For The Sunday Gazette
Turn on the TV or scroll through social media and the issues facing older New Yorkers sometimes seem invisible.
But below the radar, a seismic demographic shift is quietly transforming New York: an aging population in full boom.
New York state is graying.
The number of seniors statewide has jumped 26 percent over the past decade, while the under-65 population declined 1 percent.
This rapid aging has enormous implications, and it’s time for elected leaders to take new steps to support older New Yorkers.
Last year, Gov. Andrew Cuomo made New York the first state to join the AARP–World Health Organization Network of Age Friendly States and Communities.
But there’s a lot more he and legislators can do.
A new report from the Center for an Urban Future reveals that the older adult population is growing faster than the overall population in all of
New York’s 20 largest cities and counties; Saratoga County topped the list with a 55 percent explosion over the last decade.
Yet state spending on programs administered through the Office for the Aging is down 40 percent per older adult than in 2000, adjusted for inflation.
What’s more, there are now nearly half a million New Yorkers aged 85 or older – with Albany County seeing an 18 percent increase in the last decade.
The number of 65-plus New Yorkers living in poverty is up 11 percent since 2007—with the sharpest increase in Schenectady County, where the total nearly doubled.
And for older New Yorkers of color, poverty rates are significantly higher: 26 percent for U.S.-born Latinx seniors, 22 percent for Asian American older adults, and 19 percent for African Americans 65 and above.
New York’s older adults are also more diverse than ever:
* The number of 65-plus African Americans more than doubled in Schenectady County and more than tripled in Rensselaer County in the past decade. And the growth in the Latinx older adult population outpaced that of older whites in Schenectady and
Albany counties; the city of Albany’s U.S.-born older adult population is now nearly a quarter non-white.
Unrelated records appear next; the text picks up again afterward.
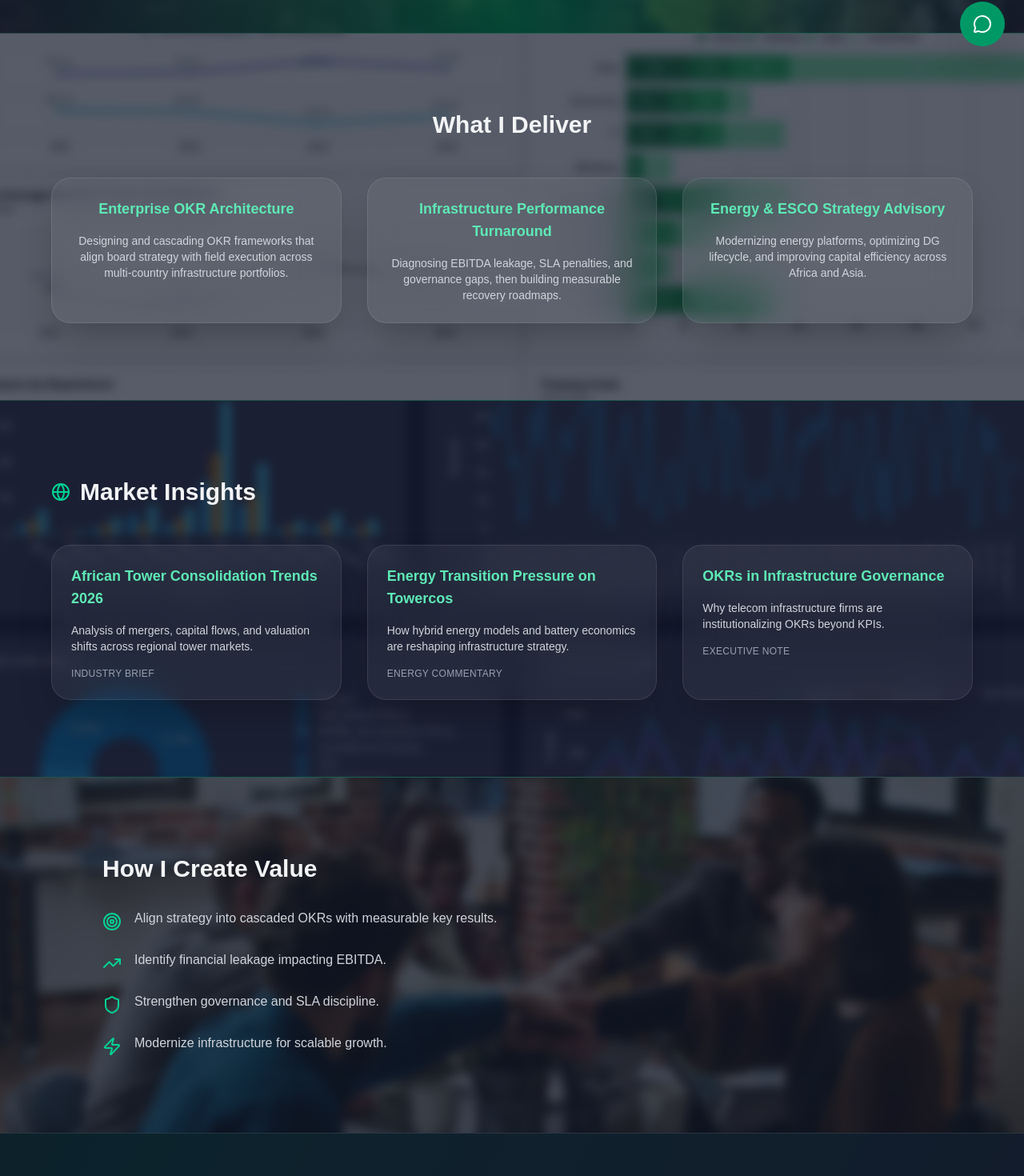
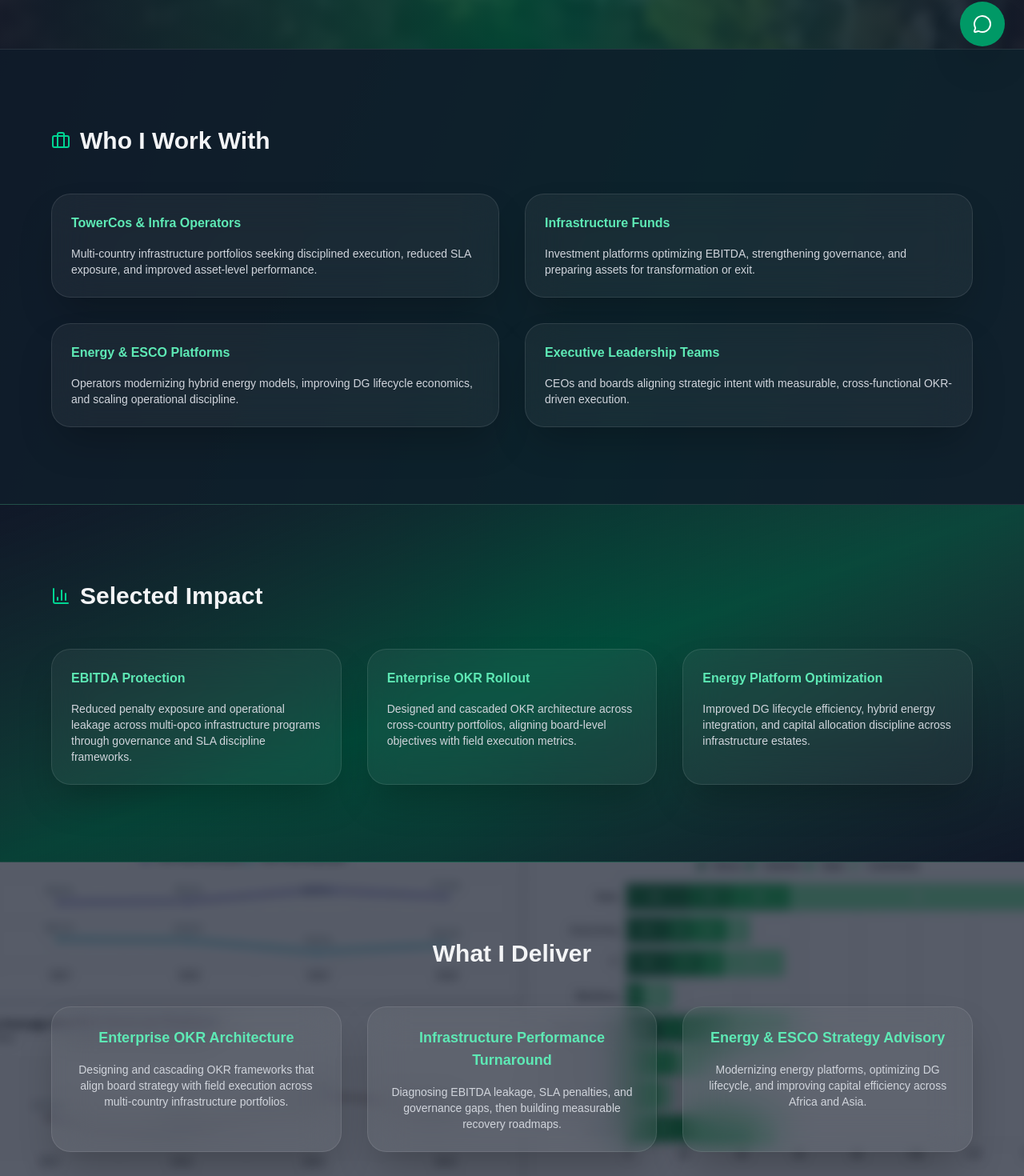
Before and after one commit to zainetc-cmd/zain-website, a Next.js app: page / in a window 1280 px wide. Shown: the part 718-2188 px from the top of the page at 80% size. Built offline with nearby package versions, Linux system fonts and the light colour scheme.

Commit message:
Upgrade hero + add audience + proof layer

```diff
--- a/app/page.tsx
+++ b/app/page.tsx
@@ -1,7 +1,7 @@
 "use client";
 
 import React from "react";
-import { Mail, Linkedin, Shield, Zap, Download, Target, TrendingUp, Globe, MessageCircle } from "lucide-react";
+import { Mail, Linkedin, Shield, Zap, Download, Target, TrendingUp, Globe, MessageCircle, Briefcase, BarChart3 } from "lucide-react";
 
 export default function ZainPersonalBrand() {
   const services = [
@@ -61,8 +61,9 @@ export default function ZainPersonalBrand() {
           <span className="font-semibold tracking-wide">Zain ul Aabedeen</span>
           <div className="flex gap-6 text-sm text-gray-300">
             <a href="#services" className="hover:text-emerald-400">Services</a>
+            <a href="#who" className="hover:text-emerald-400">Who I Work With</a>
+            <a href="#proof" className="hover:text-emerald-400">Impact</a>
             <a href="#insights" className="hover:text-emerald-400">Insights</a>
-            <a href="#value" className="hover:text-emerald-400">Value</a>
             <a href="#contact" className="hover:text-emerald-400">Contact</a>
           </div>
         </div>
@@ -87,11 +88,11 @@ export default function ZainPersonalBrand() {
             <p className="mt-4 text-sm uppercase tracking-widest text-emerald-400">
               Serving Africa & Asia Infrastructure Leaders
             </p>
-            <p className="mt-6 text-xl text-emerald-400 font-semibold">
-              I Help Infrastructure Businesses Convert Strategy into Measurable Results — Without cosmetic KPIs, siloed execution, or boardroom theory detached from execution reality.
+            <p className="mt-6 text-2xl text-emerald-300 font-semibold leading-snug">
+              I Help Infrastructure Operators Recover EBITDA, Eliminate SLA Penalties, and Institutionalize Execution Discipline Across Africa & Asia.
             </p>
             <p className="mt-6 text-gray-200 leading-relaxed">
-              Strategic infrastructure executive specializing in OKR design, enterprise governance, and telecom energy platforms.
+              Partnering with CEOs, Infra Funds, and TowerCo leadership teams to convert strategic ambition into disciplined, measurable enterprise performance.
             </p>
             <div className="mt-8 flex flex-wrap gap-4">
               <button
@@ -121,6 +122,70 @@ export default function ZainPersonalBrand() {
               alt="Zain ul Aabedeen"
               className="rounded-3xl shadow-2xl w-80 h-96 object-cover object-top border border-white/20"
             />
+          </div>
+        </div>
+      </section>
+
+      {/* WHO I WORK WITH */}
+      <section id="who" className="py-24 px-6 border-t border-white/10 bg-gray-900/80">
+        <div className="max-w-6xl mx-auto">
+          <h2 className="text-3xl font-semibold mb-12 flex items-center gap-3">
+            <Briefcase className="text-emerald-400" /> Who I Work With
+          </h2>
+          <div className="grid md:grid-cols-2 gap-8">
+            <div className={cardStyle}>
+              <h3 className="text-emerald-300 font-semibold">TowerCos & Infra Operators</h3>
+              <p className="mt-4 text-gray-300 text-sm">
+                Multi-country infrastructure portfolios seeking disciplined execution, reduced SLA exposure, and improved asset-level performance.
+              </p>
+            </div>
+            <div className={cardStyle}>
+              <h3 className="text-emerald-300 font-semibold">Infrastructure Funds</h3>
+              <p className="mt-4 text-gray-300 text-sm">
+                Investment platforms optimizing EBITDA, strengthening governance, and preparing assets for transformation or exit.
+              </p>
+            </div>
+            <div className={cardStyle}>
+              <h3 className="text-emerald-300 font-semibold">Energy & ESCO Platforms</h3>
+              <p className="mt-4 text-gray-300 text-sm">
+                Operators modernizing hybrid energy models, improving DG lifecycle economics, and scaling operational discipline.
+              </p>
+            </div>
+            <div className={cardStyle}>
+              <h3 className="text-emerald-300 font-semibold">Executive Leadership Teams</h3>
+              <p className="mt-4 text-gray-300 text-sm">
+                CEOs and boards aligning strategic intent with measurable, cross-functional OKR-driven execution.
+              </p>
+            </div>
+          </div>
+        </div>
+      </section>
+
+      {/* PROOF LAYER */}
+      <section id="proof" className="py-24 px-6 border-t border-white/10 bg-gradient-to-br from-gray-900 via-emerald-900/40 to-gray-900">
+        <div className="max-w-6xl mx-auto">
+          <h2 className="text-3xl font-semibold mb-12 flex items-center gap-3">
+            <BarChart3 className="text-emerald-400" /> Selected Impact
+          </h2>
+          <div className="grid md:grid-cols-3 gap-8">
+            <div className={cardStyle}>
+              <h3 className="text-emerald-300 font-semibold">EBITDA Protection</h3>
+              <p className="mt-4 text-gray-300 text-sm">
+                Reduced penalty exposure and operational leakage across multi-opco infrastructure programs through governance and SLA discipline frameworks.
+              </p>
+            </div>
+            <div className={cardStyle}>
+              <h3 className="text-emerald-300 font-semibold">Enterprise OKR Rollout</h3>
+              <p className="mt-4 text-gray-300 text-sm">
+                Designed and cascaded OKR architecture across cross-country portfolios, aligning board-level objectives with field execution metrics.
+              </p>
+            </div>
+            <div className={cardStyle}>
+              <h3 className="text-emerald-300 font-semibold">Energy Platform Optimization</h3>
+              <p className="mt-4 text-gray-300 text-sm">
+                Improved DG lifecycle efficiency, hybrid energy integration, and capital allocation discipline across infrastructure estates.
+              </p>
+            </div>
           </div>
         </div>
       </section>
@@ -178,36 +243,6 @@ export default function ZainPersonalBrand() {
         </div>
       </section>
 
-      {/* VALUE */}
-      <section id="value" className="relative py-24 px-6 border-t border-white/10 overflow-hidden">
-        <div
-          className="absolute inset-0 bg-cover bg-center scale-110"
-          style={{
-            backgroundImage: "url('/bg-team.jpg')",
-            filter: "blur(6px)",
-          }}
-        />
-        <div className="absolute inset-0 bg-gray-900/75" />
-
-        <div className="relative max-w-5xl mx-auto">
-          <h2 className="text-3xl font-semibold">How I Create Value</h2>
-          <ul className="mt-8 space-y-6 text-gray-300">
-            <li className="flex gap-4 items-start">
-              <Target className="text-emerald-400 mt-1" /> Align strategy into cascaded OKRs with measurable key results.
-            </li>
-            <li className="flex gap-4 items-start">
-              <TrendingUp className="text-emerald-400 mt-1" /> Identify financial leakage impacting EBITDA.
-            </li>
-            <li className="flex gap-4 items-start">
-              <Shield className="text-emerald-400 mt-1" /> Strengthen governance and SLA discipline.
-            </li>
-            <li className="flex gap-4 items-start">
-              <Zap className="text-emerald-400 mt-1" /> Modernize infrastructure for scalable growth.
-            </li>
-          </ul>
-        </div>
-      </section>
-
       {/* CTA */}
       <section id="contact" className="py-24 px-6 border-t border-white/10 text-center bg-gray-900/80">
         <h2 className="text-3xl font-semibold">Ready to Strengthen Your Infrastructure Performance?</h2>
```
* And the number of foreign-born New Yorkers ages 65 and above increased 41 percent over the past decade—more than double the increase among their U.S.-born counterparts.
Today, immigrants make up 28 percent of all older adults in the state. Many of them face unique challenges, and the need for culturally competent services—including in languages other than English—is rising.
To their credit, Gov. Cuomo and state lawmakers have proposed increasing funding by an historic $15 million to $16 million for cost-effective services that help older working- and middle-class New Yorkers remain in their own homes as they age.
This increase must be included in the final state budget due April 1, but lawmakers should add to it; a $25 million boost would help eliminate waiting lists around the state.
Legislators should also enact a tax credit to help family caregivers offset some of thenearly $7,000 each spends out-of-pocket on average for caregiving annually — and support programs to train and retain the state’s dangerously stretched caregiving workforce.
Likewise, New York should take steps to continue protecting older adults from foreclosure and fraud with housing and legal services that will otherwise run out of funding March 31.
These investments make both common sense and fiscal sense; without adequately funding in-home services, people may be forced into nursing homes at a far greater cost to taxpayers. These are among solutions AARP is engaged in developing as part of a multi-year effort to disrupt disparities impacting older communities of color around New York.
The aging of New York’s population is one of the most significant demographic trends in a generation.
By making support for older adults a top priority statewide, elected leaders can help ensure that more New Yorkers can grow older with dignity and security.
Jonathan Bowles is executive director of the Center for an Urban Future, an independent think tank focused on expanding economic opportunity in New York. Beth Finkel is New York State director of AARP.